My sprouting calabrese broccoli is on the verge of harvest. This being my first time growing this veggie, I'm pleased with how hardy and frost resistant it has proven to be. After I harvest the center shoot, I will continue to care for the rest of the plant and hope that they will then produce side shoots.
The broccoli forest.
Over the last week there have been quite a few nights in the mid 30's. Happily my Stupice tomatoes have fared well, but my work-horse cherry tomatoes from the middle of the summer bit the dust. I harvested all of the tomatoes and have read that many of the green ones will still ripen up. It was amazing how many tomatoes two bushes were still cranking out in December. I just have them out on the counter hoping to see red!
The following photos consist of a few harvests over the past 2 weeks.
Mommy's little helper.
Sugar snap peas, a few beets, Stupice tomatoes and one red cored chantenay carrot.
More backyard bounty showcased in my new birthday Le Creuset pan.
A note about seeds:
A true blessing of southern California weather is the ability to have a year-round vegetable garden and even direct-sow seeds in the middle of December. Today I planted more seeds as other crops have finished up. I planted more broccoli, yellow and red beets and lettuce. I subscribe to the idea of successive planting:
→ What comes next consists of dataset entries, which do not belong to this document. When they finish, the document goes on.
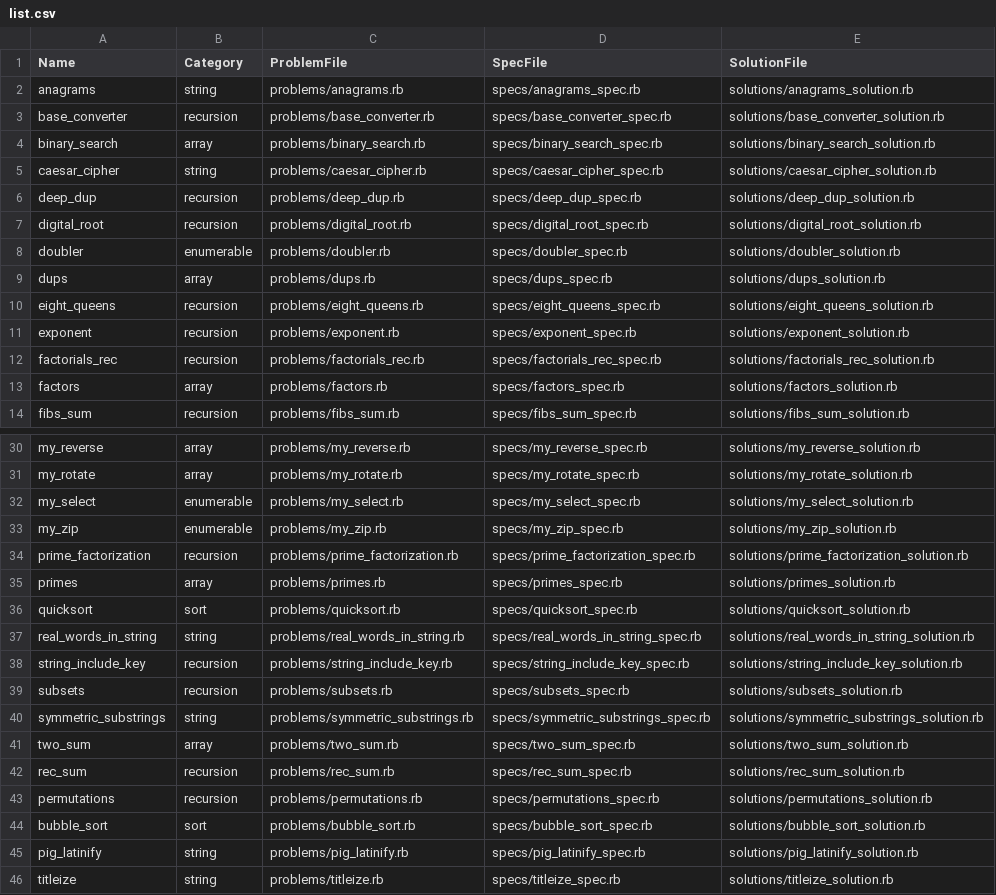
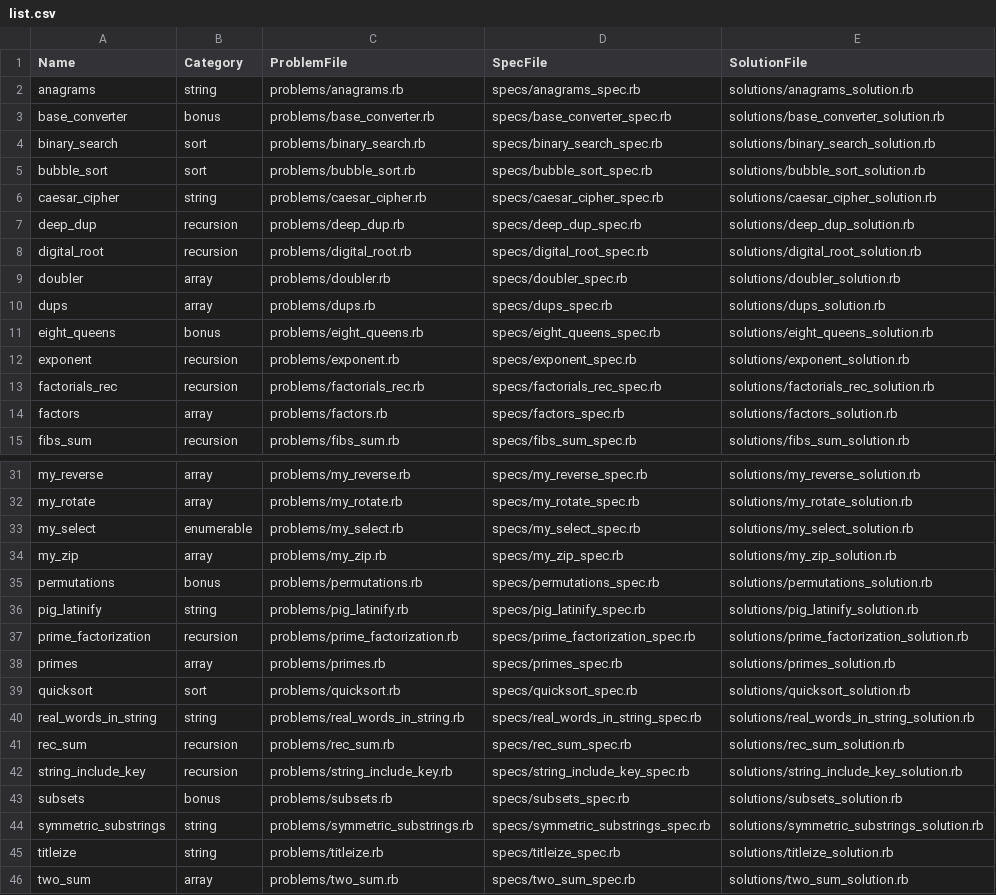
Before and after one commit to HassaanSiraj/pracitce-problems-generator, a CSV file: list.csv, drawn as a sheet; only a part is shown, gaps mark what is left out; the diff covers the shown part only.

Commit message:
Make base converter a bonus

```diff
--- a/list.csv
+++ b/list.csv
@@ -2,4 +2,5 @@ Name,Category,ProblemFile,SpecFile,SolutionFile
 anagrams,string,problems/anagrams.rb,specs/anagrams_spec.rb,solutions/anagrams_solution.rb
-base_converter,recursion,problems/base_converter.rb,specs/base_converter_spec.rb,solutions/base_converter_solution.rb
-binary_search,array,problems/binary_search.rb,specs/binary_search_spec.rb,solutions/binary_search_solution.rb
+base_converter,bonus,problems/base_converter.rb,specs/base_converter_spec.rb,solutions/base_converter_solution.rb
+binary_search,sort,problems/binary_search.rb,specs/binary_search_spec.rb,solutions/binary_search_solution.rb
+bubble_sort,sort,problems/bubble_sort.rb,specs/bubble_sort_spec.rb,solutions/bubble_sort_solution.rb
 caesar_cipher,string,problems/caesar_cipher.rb,specs/caesar_cipher_spec.rb,solutions/caesar_cipher_solution.rb
@@ -7,5 +8,5 @@ deep_dup,recursion,problems/deep_dup.rb,specs/deep_dup_spec.rb,solutions/deep_du
 digital_root,recursion,problems/digital_root.rb,specs/digital_root_spec.rb,solutions/digital_root_solution.rb
-doubler,enumerable,problems/doubler.rb,specs/doubler_spec.rb,solutions/doubler_solution.rb
+doubler,array,problems/doubler.rb,specs/doubler_spec.rb,solutions/doubler_solution.rb
 dups,array,problems/dups.rb,specs/dups_spec.rb,solutions/dups_solution.rb
-eight_queens,recursion,problems/eight_queens.rb,specs/eight_queens_spec.rb,solutions/eight_queens_solution.rb
+eight_queens,bonus,problems/eight_queens.rb,specs/eight_queens_spec.rb,solutions/eight_queens_solution.rb
 exponent,recursion,problems/exponent.rb,specs/exponent_spec.rb,solutions/exponent_solution.rb
@@ -32,3 +33,5 @@ my_rotate,array,problems/my_rotate.rb,specs/my_rotate_spec.rb,solutions/my_rotat
 my_select,enumerable,problems/my_select.rb,specs/my_select_spec.rb,solutions/my_select_solution.rb
-my_zip,enumerable,problems/my_zip.rb,specs/my_zip_spec.rb,solutions/my_zip_solution.rb
+my_zip,array,problems/my_zip.rb,specs/my_zip_spec.rb,solutions/my_zip_solution.rb
+permutations,bonus,problems/permutations.rb,specs/permutations_spec.rb,solutions/permutations_solution.rb
+pig_latinify,string,problems/pig_latinify.rb,specs/pig_latinify_spec.rb,solutions/pig_latinify_solution.rb
 prime_factorization,recursion,problems/prime_factorization.rb,specs/prime_factorization_spec.rb,solutions/prime_factorization_solution.rb
@@ -37,10 +40,7 @@ quicksort,sort,problems/quicksort.rb,specs/quicksort_spec.rb,solutions/quicksort
 real_words_in_string,string,problems/real_words_in_string.rb,specs/real_words_in_string_spec.rb,solutions/real_words_in_string_solution.rb
+rec_sum,recursion,problems/rec_sum.rb,specs/rec_sum_spec.rb,solutions/rec_sum_solution.rb
 string_include_key,recursion,problems/string_include_key.rb,specs/string_include_key_spec.rb,solutions/string_include_key_solution.rb
-subsets,recursion,problems/subsets.rb,specs/subsets_spec.rb,solutions/subsets_solution.rb
+subsets,bonus,problems/subsets.rb,specs/subsets_spec.rb,solutions/subsets_solution.rb
 symmetric_substrings,string,problems/symmetric_substrings.rb,specs/symmetric_substrings_spec.rb,solutions/symmetric_substrings_solution.rb
+titleize,string,problems/titleize.rb,specs/titleize_spec.rb,solutions/titleize_solution.rb
 two_sum,array,problems/two_sum.rb,specs/two_sum_spec.rb,solutions/two_sum_solution.rb
-rec_sum,recursion,problems/rec_sum.rb,specs/rec_sum_spec.rb,solutions/rec_sum_solution.rb
-permutations,recursion,problems/permutations.rb,specs/permutations_spec.rb,solutions/permutations_solution.rb
-bubble_sort,sort,problems/bubble_sort.rb,specs/bubble_sort_spec.rb,solutions/bubble_sort_solution.rb
-pig_latinify,string,problems/pig_latinify.rb,specs/pig_latinify_spec.rb,solutions/pig_latinify_solution.rb
-titleize,string,problems/titleize.rb,specs/titleize_spec.rb,solutions/titleize_solution.rb
```
Also changed, not shown: 1 edited cell elsewhere in this file, 1 other file.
Same Vegetable, Staggered Plantings: Space out plantings of the same crop every 2-4 weeks. Many vegetables fade after producing their initial crop, setting a heavy crop initially. Rather than planting your entire row all at once and having feast or famine, you can plant part of the row at the beginning of the season and then plant more in about 2-4 weeks. A new crop will be continually coming in.